■ **THE PROBLEM**
Among the entries that follow, find every line with the word "This" and list it.

--- DATA FOR ANALYSIS Enclosed Below ---

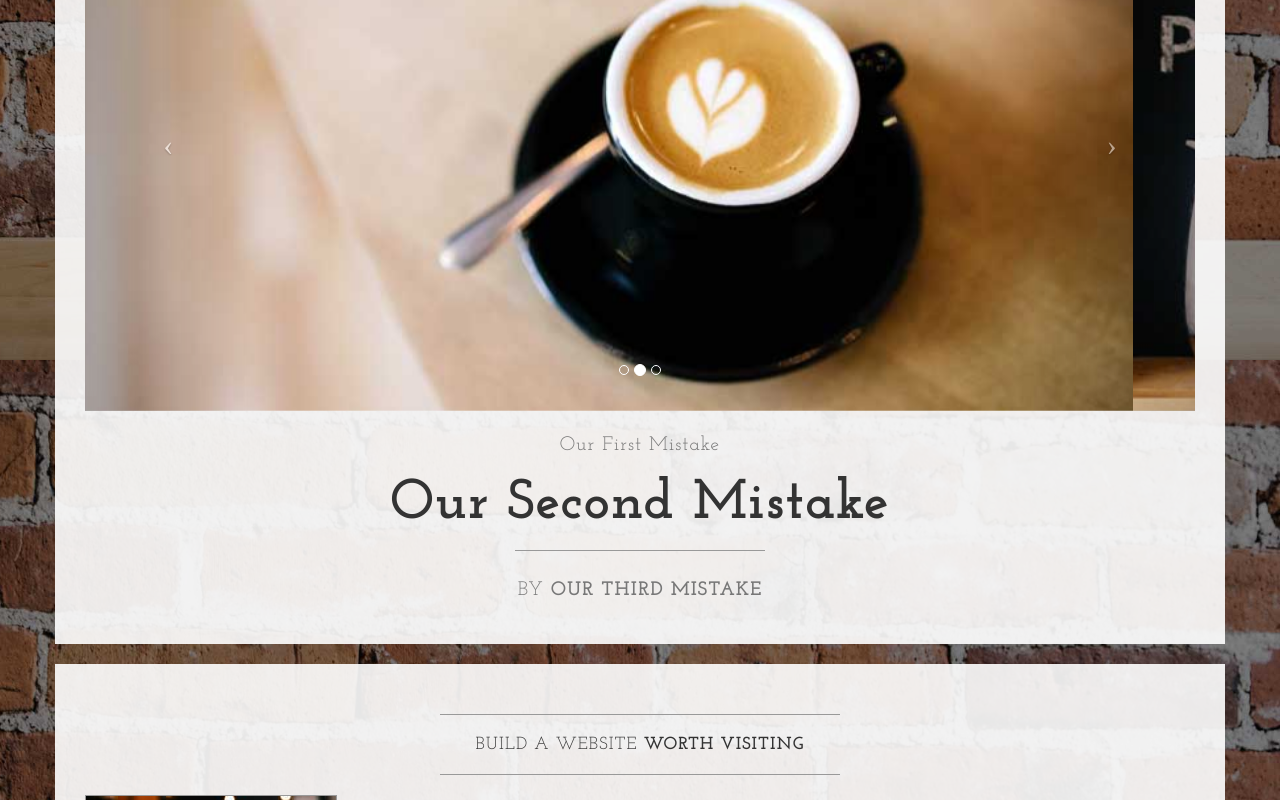
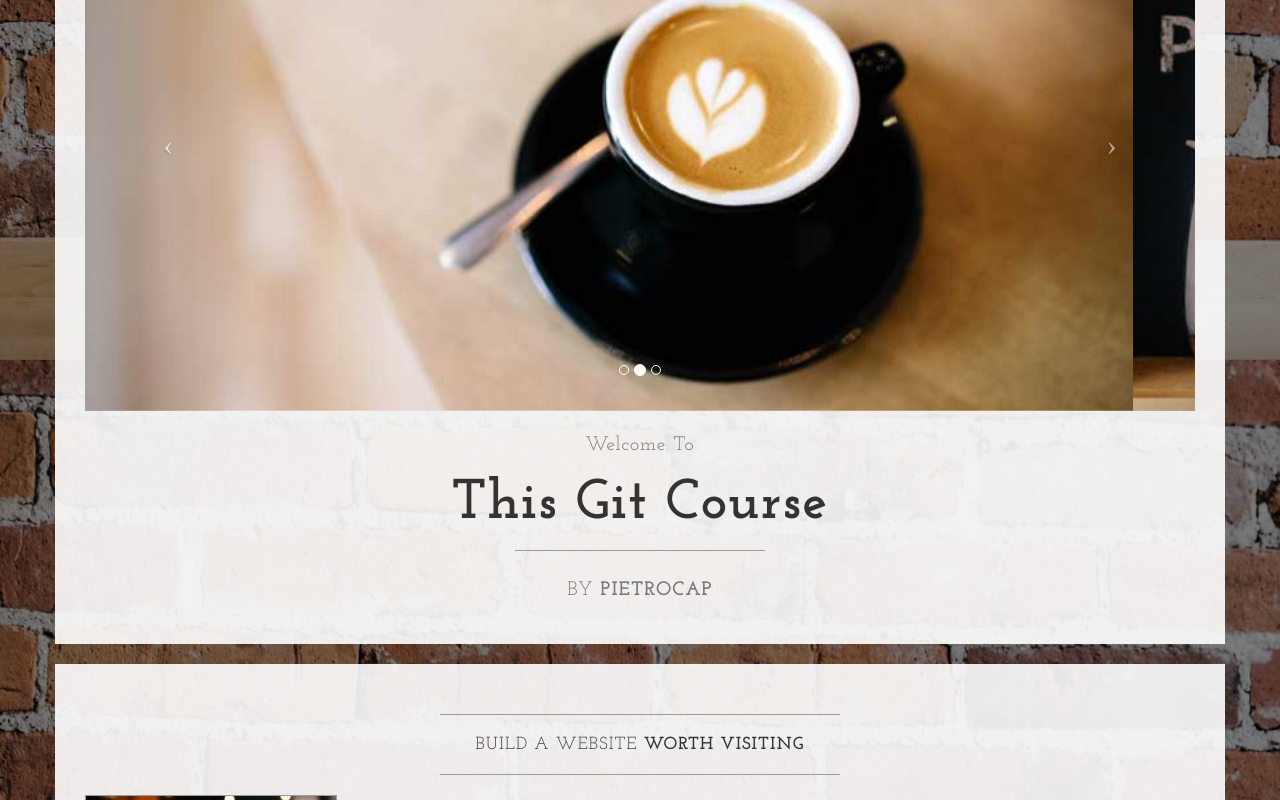
Before and after one commit to LearnableGitCoursePC/Learnable-Git-Course, a plain HTML site: page index.html in a window 1280 px wide. Shown: the part 440-1240 px from the top of the page. Drawn offline with nearby package versions, Linux system fonts and the light colour scheme.

Commit message:
Revert "Committing our third mistake, we left the other two in place"
This reverts commit 5fcef46626222c1d58a2b626188e13360d8f0765.

```diff
--- a/index.html
+++ b/index.html
@@ -106,13 +106,13 @@
                         </a>
                     </div>
                     <h2 class="brand-before">
-                        <small>Our first mistake</small>
+                        <small>Welcome to</small>
                     </h2>
-                    <h1 class="brand-name">Our second mistake</h1>
+                    <h1 class="brand-name">This Git Course</h1>
                     <hr class="tagline-divider">
                     <h2>
                         <small>By
-                            <strong>Our third mistake</strong>
+                            <strong>Pietrocap</strong>
                         </small>
                     </h2>
                 </div>
```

--- End of Enclosed DATA FOR ANALYSIS ---

■ **ANSWER TO THE EXERCISE**
This reverts commit 5fcef46626222c1d58a2b626188e13360d8f0765.
+                    <h1 class="brand-name">This Git Course</h1>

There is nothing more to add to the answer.